Count every line that includes the string "index" in the entries that follow. Nothing besides the number is needed.
==================================================
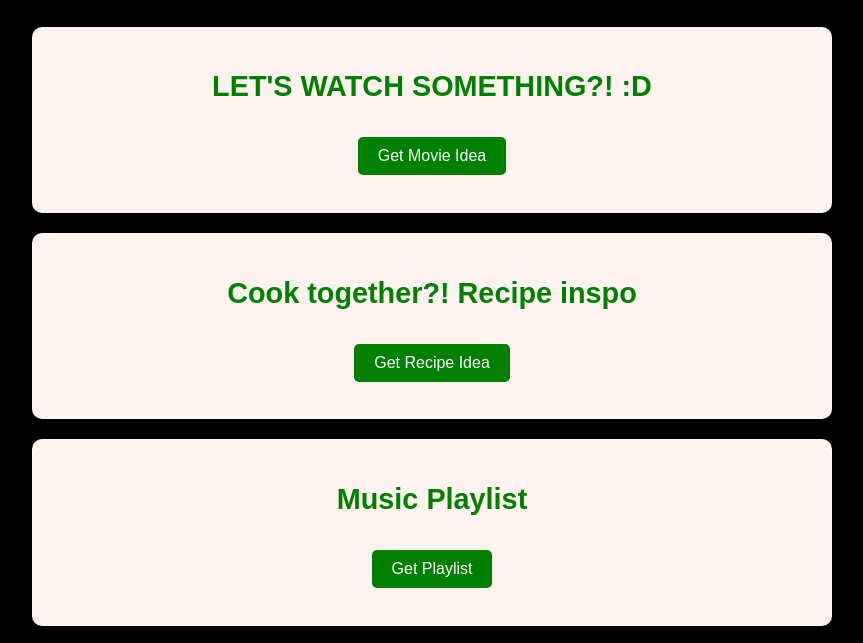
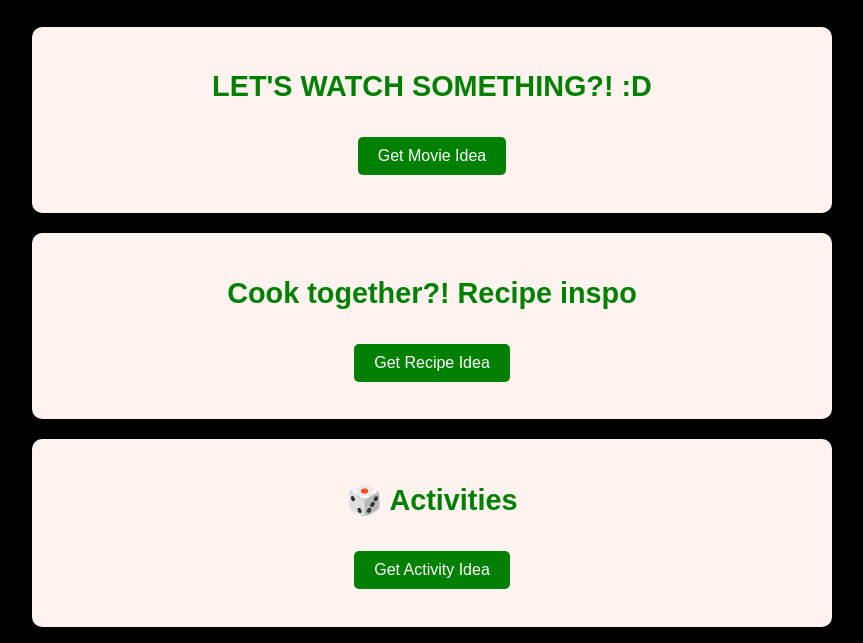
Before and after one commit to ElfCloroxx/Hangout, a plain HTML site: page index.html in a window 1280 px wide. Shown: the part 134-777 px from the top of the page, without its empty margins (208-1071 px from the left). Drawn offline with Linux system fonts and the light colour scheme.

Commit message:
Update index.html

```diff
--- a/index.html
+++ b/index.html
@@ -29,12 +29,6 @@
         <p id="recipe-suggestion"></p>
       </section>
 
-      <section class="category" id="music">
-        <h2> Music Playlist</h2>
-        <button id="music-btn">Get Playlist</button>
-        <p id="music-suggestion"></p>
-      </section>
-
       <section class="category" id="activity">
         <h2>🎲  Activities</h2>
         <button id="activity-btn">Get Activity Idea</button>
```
==================================================
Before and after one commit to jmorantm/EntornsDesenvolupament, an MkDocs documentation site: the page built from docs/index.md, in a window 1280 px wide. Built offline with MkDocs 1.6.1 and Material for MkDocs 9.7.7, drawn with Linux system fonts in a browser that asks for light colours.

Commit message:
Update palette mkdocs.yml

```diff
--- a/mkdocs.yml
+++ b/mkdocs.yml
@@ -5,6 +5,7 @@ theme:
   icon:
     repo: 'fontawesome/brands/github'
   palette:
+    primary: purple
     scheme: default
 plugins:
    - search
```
==================================================
TASK SOLUTION
5